The government had its say too, courtesy of housing minister Grant Shapps. He made the very valid point that anyone with debt worries should seek advice from free agencies such as Citizens Advice. He is absolutely right but, sadly, his own government’s austerity measures mean Citizens Advice is having to make cuts, with some offices closing at a time of huge demand.

However, the number of people using payday loans will only continue to increase over the next year. Rising unemployment, low wage inflations and government spending cuts will see to that, with household incomes squeezed and personal debt mounting.

Those using loans to pay their mortgage are on the brink. Council of Mortgage Lender figures show that while repossession numbers have stabilised, the proportion of borrowers behind on their repayments by 2.5 per cent or more has risen, as has the proportion behind by more than 10 per cent.

That’s due largely to lender forbearance, with banks and building societies under pressure to consider repossession as the absolute last resort. That’s how it should be, of course but, hoping to defer losses until the market recovers, they have taken it further than usual. A change of approach is likely over the coming months, particularly if lenders showing the greatest forbearance come under further pressure amid a worsening of the economic crisis.

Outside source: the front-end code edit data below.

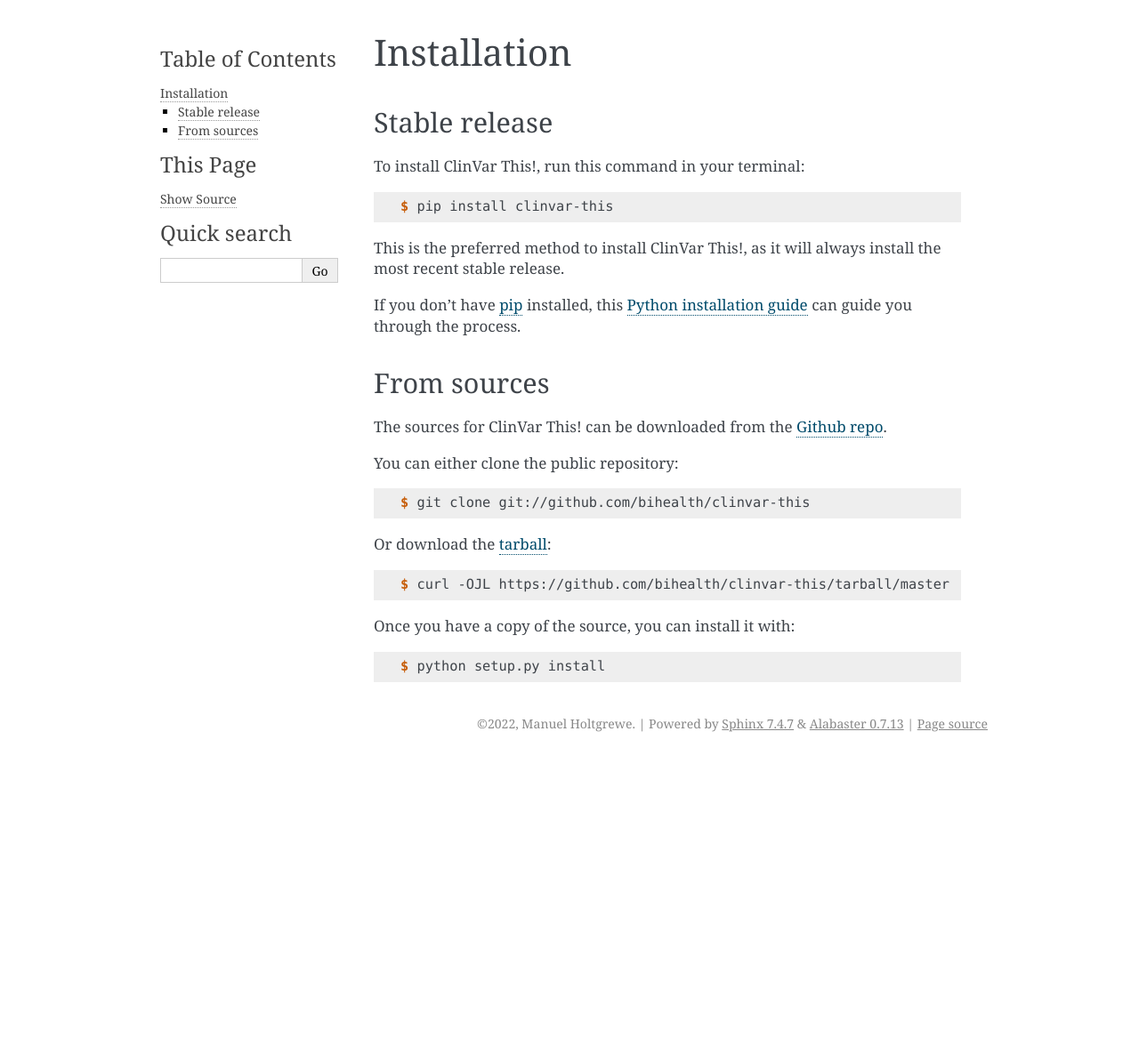
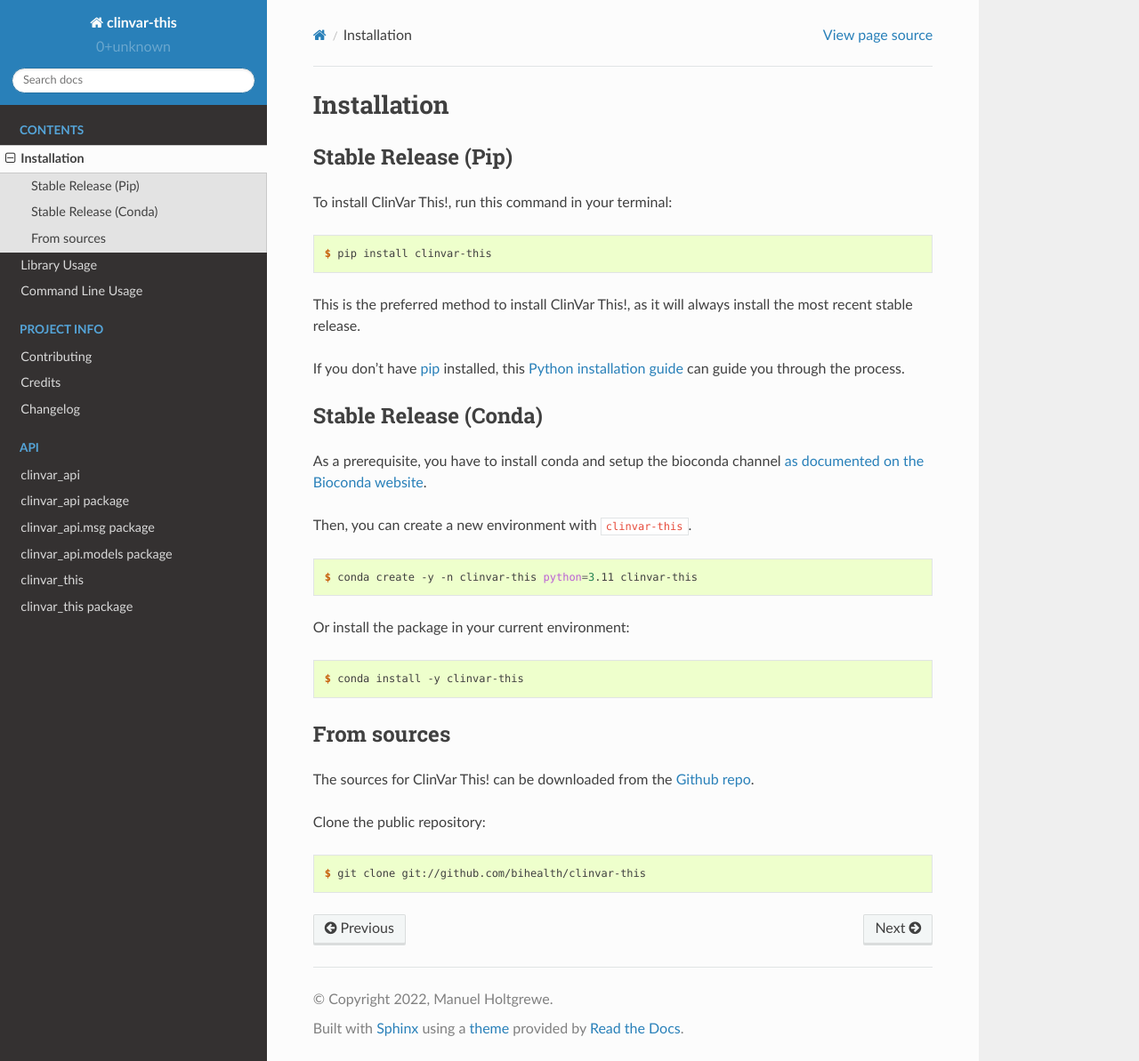
Before and after one commit to varfish-org/clinvar-this, a Sphinx documentation site: the page built from docs/installation.rst, in a window 1280 px wide and 1193 px high. Shown: the whole window at 89% size. Built offline with Sphinx 7.4.7 and the Read the Docs theme 2.0.0, drawn with Linux system fonts in a browser that asks for light colours; pages that are not in the unit, such as notebooks, are missing from menus.

Commit message:
feat: add sphinx-based documentation (#30)

```diff
--- /dev/null
+++ b/docs/clinvar_api/clinvar_api.models.rst
@@ -0,0 +1,37 @@
+clinvar\_api.models package
+===========================
+
+Submodules
+----------
+
+clinvar\_api.models.query\_response module
+------------------------------------------
+
+.. automodule:: clinvar_api.models.query_response
+   :members:
+   :undoc-members:
+   :show-inheritance:
+
+clinvar\_api.models.sub\_payload module
+---------------------------------------
+
+.. automodule:: clinvar_api.models.sub_payload
+   :members:
+   :undoc-members:
+   :show-inheritance:
+
+clinvar\_api.models.sub\_response module
+----------------------------------------
+
+.. automodule:: clinvar_api.models.sub_response
+   :members:
+   :undoc-members:
+   :show-inheritance:
+
+Module contents
+---------------
+
+.. automodule:: clinvar_api.models
+   :members:
+   :undoc-members:
+   :show-inheritance:
--- /dev/null
+++ b/docs/clinvar_api/clinvar_api.msg.rst
@@ -0,0 +1,37 @@
+clinvar\_api.msg package
+========================
+
+Submodules
+----------
+
+clinvar\_api.msg.query\_response module
+---------------------------------------
+
+.. automodule:: clinvar_api.msg.query_response
+   :members:
+   :undoc-members:
+   :show-inheritance:
+
+clinvar\_api.msg.sub\_payload module
+------------------------------------
+
+.. automodule:: clinvar_api.msg.sub_payload
+   :members:
+   :undoc-members:
+   :show-inheritance:
+
+clinvar\_api.msg.sub\_response module
+-------------------------------------
+
+.. automodule:: clinvar_api.msg.sub_response
+   :members:
+   :undoc-members:
+   :show-inheritance:
+
+Module contents
+---------------
+
+.. automodule:: clinvar_api.msg
+   :members:
+   :undoc-members:
+   :show-inheritance:
--- /dev/null
+++ b/docs/clinvar_api/clinvar_api.rst
@@ -0,0 +1,54 @@
+clinvar\_api package
+====================
+
+Subpackages
+-----------
+
+.. toctree::
+   :maxdepth: 4
+
+   clinvar_api.models
+   clinvar_api.msg
+
+Submodules
+----------
+
+clinvar\_api.client module
+--------------------------
+
+.. automodule:: clinvar_api.client
+   :members:
+   :undoc-members:
+   :show-inheritance:
+
+clinvar\_api.common module
+--------------------------
+
+.. automodule:: clinvar_api.common
+   :members:
+   :undoc-members:
+   :show-inheritance:
+
+clinvar\_api.constants module
+-----------------------------
+
+.. automodule:: clinvar_api.constants
+   :members:
+   :undoc-members:
+   :show-inheritance:
+
+clinvar\_api.exceptions module
+------------------------------
+
+.. automodule:: clinvar_api.exceptions
+   :members:
+   :undoc-members:
+   :show-inheritance:
+
+Module contents
+---------------
+
+.. automodule:: clinvar_api
+   :members:
+   :undoc-members:
+   :show-inheritance:
--- /dev/null
+++ b/docs/clinvar_api/modules.rst
@@ -0,0 +1,7 @@
+clinvar_api
+===========
+
+.. toctree::
+   :maxdepth: 4
+
+   clinvar_api
--- /dev/null
+++ b/docs/clinvar_this/clinvar_this.rst
@@ -0,0 +1,37 @@
+clinvar\_this package
+=====================
+
+Submodules
+----------
+
+clinvar\_this.cli module
+------------------------
+
+.. automodule:: clinvar_this.cli
+   :members:
+   :undoc-members:
+   :show-inheritance:
+
+clinvar\_this.exceptions module
+-------------------------------
+
+.. automodule:: clinvar_this.exceptions
+   :members:
+   :undoc-members:
+   :show-inheritance:
+
+clinvar\_this.tsv module
+------------------------
+
+.. automodule:: clinvar_this.tsv
+   :members:
+   :undoc-members:
+   :show-inheritance:
+
+Module contents
+---------------
+
+.. automodule:: clinvar_this
+   :members:
+   :undoc-members:
+   :show-inheritance:
--- /dev/null
+++ b/docs/clinvar_this/modules.rst
@@ -0,0 +1,7 @@
+clinvar_this
+============
+
+.. toctree::
+   :maxdepth: 4
+
+   clinvar_this
--- a/docs/conf.py
+++ b/docs/conf.py
@@ -32,7 +32,7 @@
 
 # Add any Sphinx extension module names here, as strings. They can be
 # extensions coming with Sphinx (named 'sphinx.ext.*') or your custom ones.
-extensions = ["sphinx.ext.autodoc", "sphinx.ext.viewcode"]
+extensions = ["sphinx.ext.autodoc", "sphinx.ext.viewcode", "sphinx_mdinclude", "sphinx_rtd_theme"]
 
 # Add any paths that contain templates here, relative to this directory.
 templates_path = ["_templates"]
@@ -65,7 +65,7 @@
 #
 # This is also used if you do content translation via gettext catalogs.
 # Usually you set "language" from the command line for these cases.
-language = None
+language = "en-US"
 
 # List of patterns, relative to source directory, that match files and
 # directories to ignore when looking for source files.
@@ -84,7 +84,7 @@
 # The theme to use for HTML and HTML Help pages.  See the documentation for
 # a list of builtin themes.
 #
-html_theme = "alabaster"
+html_theme = "sphinx_rtd_theme"
 
 # Theme options are theme-specific and customize the look and feel of a
 # theme further.  For a list of options available for each theme, see the
--- a/docs/history.rst
+++ b/docs/history.rst
@@ -1 +1 @@
-.. include:: ../HISTORY.rst
+.. mdinclude:: ../CHANGELOG.md
--- a/docs/installation.rst
+++ b/docs/installation.rst
@@ -5,8 +5,9 @@
 ============
 
 
-Stable release
---------------
+--------------------
+Stable Release (Pip)
+--------------------
 
 To install ClinVar This!, run this command in your terminal:
 
@@ -16,36 +17,37 @@
 
 This is the preferred method to install ClinVar This!, as it will always install the most recent stable release.
 
-If you don't have `pip`_ installed, this `Python installation guide`_ can guide
-you through the process.
-
-.. _pip: https://pip.pypa.io
-.. _Python installation guide: http://docs.python-guide.org/en/latest/starting/installation/
+If you don't have `pip <https://pip.pypa.io>`__ installed, this `Python installation guide <http://docs.python-guide.org/en/latest/starting/installation/>`__ can guide you through the process.
 
 
+----------------------
+Stable Release (Conda)
+----------------------
+
+As a prerequisite, you have to install conda and setup the bioconda channel `as documented on the Bioconda website <https://bioconda.github.io/index.html#usage>`__.
+
+Then, you can create a new environment with ``clinvar-this``.
+
+.. code-block:: console
+
+    $ conda create -y -n clinvar-this python=3.11 clinvar-this
+
+Or install the package in your current environment:
+
+
+.. code-block:: console
+
+    $ conda install -y clinvar-this
+
+
+------------
 From sources
 ------------
 
-The sources for ClinVar This! can be downloaded from the `Github repo`_.
+The sources for ClinVar This! can be downloaded from the `Github repo <https://github.com/bihealth/clinvar-this>`__.
 
-You can either clone the public repository:
+Clone the public repository:
 
 .. code-block:: console
 
     $ git clone git://github.com/bihealth/clinvar-this
-
-Or download the `tarball`_:
-
-.. code-block:: console
-
-    $ curl -OJL https://github.com/bihealth/clinvar-this/tarball/master
-
-Once you have a copy of the source, you can install it with:
-
-.. code-block:: console
-
-    $ python setup.py install
-
-
-.. _Github repo: https://github.com/bihealth/clinvar-this
-.. _tarball: https://github.com/bihealth/clinvar-this/tarball/master
--- a/docs/readme.rst
+++ /dev/null
@@ -1 +0,0 @@
-.. include:: ../README.rst
--- /dev/null
+++ b/docs/usage_cli.rst
@@ -0,0 +1,17 @@
+.. _usage-cli:
+
+==================
+Command Line Usage
+==================
+
+After installation, you can run ``clinvar-this``:
+
+.. code-block:: console
+
+    $ clinvar-this --help
+
+    usage: clinvar-this [-h] [--verbose]
+
+    options:
+      -h, --help  show this help message and exit
+      --verbose   Enable more verbose output
--- /dev/null
+++ b/docs/usage_library.rst
@@ -0,0 +1,11 @@
+.. _usage-library:
+
+=============
+Library Usage
+=============
+
+You will be most interested in using the API client library from the ``clinvar_api`` Python package:
+
+.. code-block:: python
+
+    import clinvar_api
```
Also changed, not shown: CONTRIBUTING.rst (+10 -28 lines), README.md (+2 -1 lines), docs/index.rst (+29 -11 lines), docs/usage.rst (deleted, +0 -7 lines), 3 other files.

In turn, the prospect of lenders cracking down on arrears again will be good news for payday loan operators. But as the crisis continues to unfold, we need to go beyond lashing out at loan firms and do more to help and promote the debt advice services that so many households need.